Here’s my solution:

Ergo Nap

This thing has magical powers. Seriously. As soon as she starts showing sleepy cues (usually rubbing her eyes and/or yawning), into the Ergo she goes. Within minutes she’s peacefully snoozing, and my hands are free to write, clean, do laundry, unload the dishwash– wait, maybe I don’t have an excuse as to why those dishes went through the wash four times after all. Darn. Don’t tell Tim.

***

Lately, we’ve been on a mission to get Miss P to take a bottle. Tim used to try to give her a bottle every night after her bath as part of her bedtime routine, but she’s never consistently taken it. We’ve tried several different types of bottles and various feeding positions with little success. Since these attempts often ended with Miss P crying and Tim frazzled, we eventually gave up. I guess it just seemed like more trouble than it was worth.

Now she refuses the bottle altogether.

I keep telling myself it’s not that big of a deal that she won’t drink from a bottle, and it hasn’t been yet, but there’s a peace of mind in knowing that if, for some reason, we were separated, she’d be able to eat. It would also be nice to get to use the 45984 bags of pumped milk that are crowding our freezer.

While scouring the Internet for suggestions on how we might get Poet to take a bottle, I stumbled across what I thought was a fun idea: Momsicles! Momiscles are “popsicles” made from breastmilk. Who comes up with this stuff? I liked the idea of freezing breastmilk and offering it as a treat so much that I had to try it. (Hello logical and enjoyable precursor for solid foods!) It also seems like a great natural alternative to using ointments and such to alleviate teething discomfort.

I pumped while Miss P was napping, poured the milk into a popsicle mold, popped it into the freezer, and Viola! Momsicle in the making! I couldn’t wait for Tim to get home from work so we could try it.

The results:

Momsicle1

Momsicle2

She, obviously, didn’t chomp the whole thing down, but she was definitely interested. It was a bit messy, and it would probably take her two weeks to eat the whole thing, but it was fun. I will definitely be keeping these on hand when teething is in full-effect.

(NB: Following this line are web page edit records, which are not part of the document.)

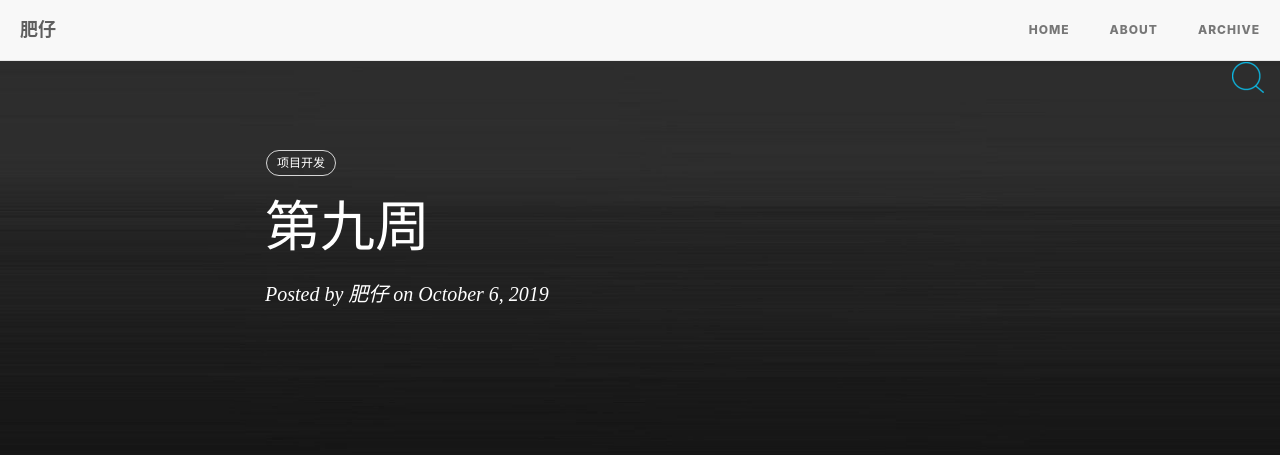
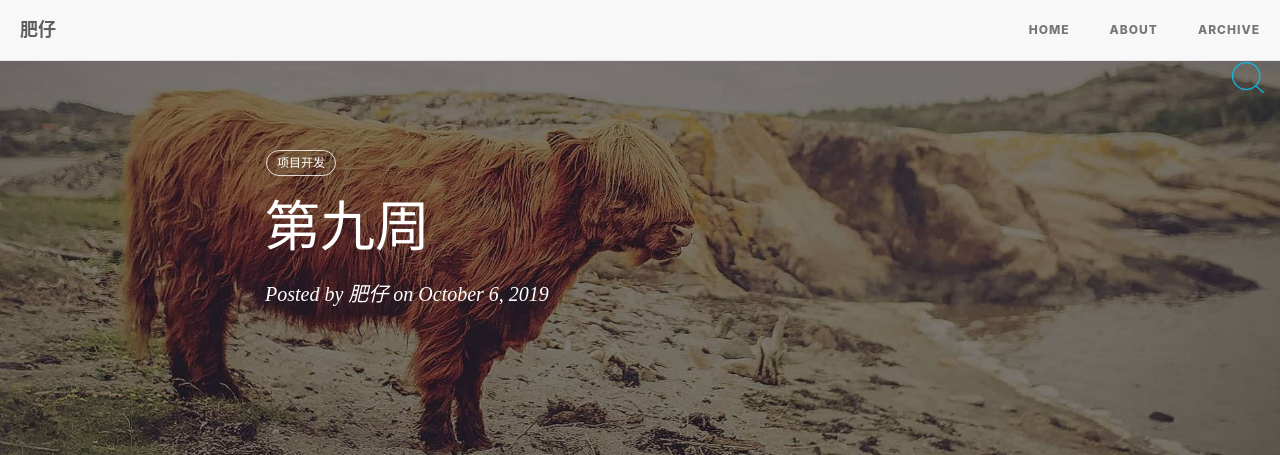
Before and after one commit to daniao2017/daniao2017.github.io, a Jekyll site: the page built from _posts/2019-10-06-ninth_week.md, in a window 1280 px wide and 1400 px high. Shown: the top 455 px of the window. Built offline with Jekyll 4.4.1, drawn with Linux system fonts in a browser that asks for light colours; nearby versions of some CDN libraries; comment, search, counter and statistics services are not loaded; grey boxes are pictures that could not be loaded.

Commit message:
Update _config.yml

```diff
--- a/_config.yml
+++ b/_config.yml
@@ -2,7 +2,7 @@
 title: 肥仔
 SEOTitle: '肥仔的博客'
 emaill: 2868108923@qq.com
-header-img: 'img/black.jpeg'
+header-img: '/img/contact-bg.jpg'
 description: "读书苦以乐，心远地自宽"
 keyword: "肥仔, 个人网站, 个人博客, python, pcb, C++, 机器人"
 url: "https://daniao2017.github.io"              # your host, for absolute URL
```
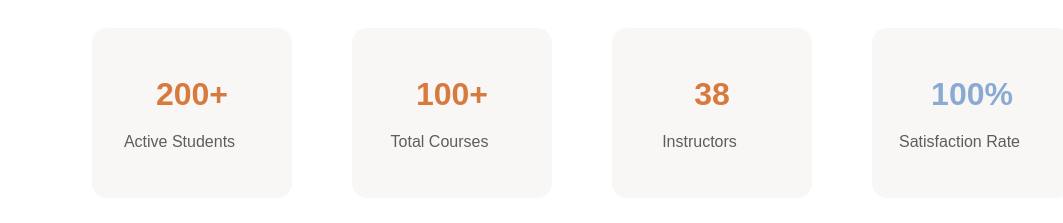
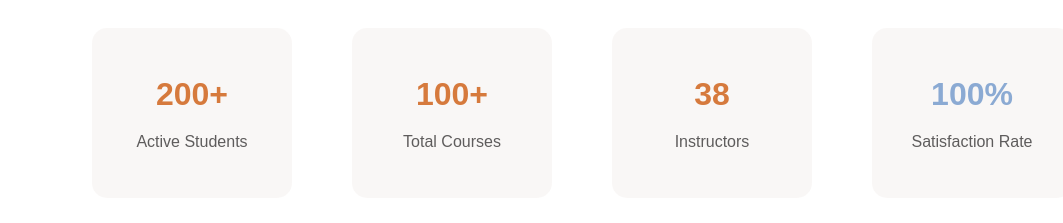
Before and after one commit to INFT6900-IT-Project/Wizer-app, a React (Create React App) app: page / in a window 1280 px wide. Shown: the part 2680-2903 px from the top of the page, without its empty margins (58-1121 px from the left). Built offline with nearby package versions, Linux system fonts and the light colour scheme.

Commit message:
Adoria/Update HeroSection.css

```diff
--- a/src/components/HeroSection.css
+++ b/src/components/HeroSection.css
@@ -205,7 +205,6 @@
 
 .ad-sum-up-content p{
     margin-top: 20px;
-    margin-left: -5px;
     color: rgb(94, 92, 92);
 }
 
```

Hopefully by then, she will be able to hold them by herself.

We still haven’t come up with a solution for the bottle. I don’t think we’re going to.

What’s Miss P’s opinion on this whole ordeal?

Just this:

bottleAnd there you have it.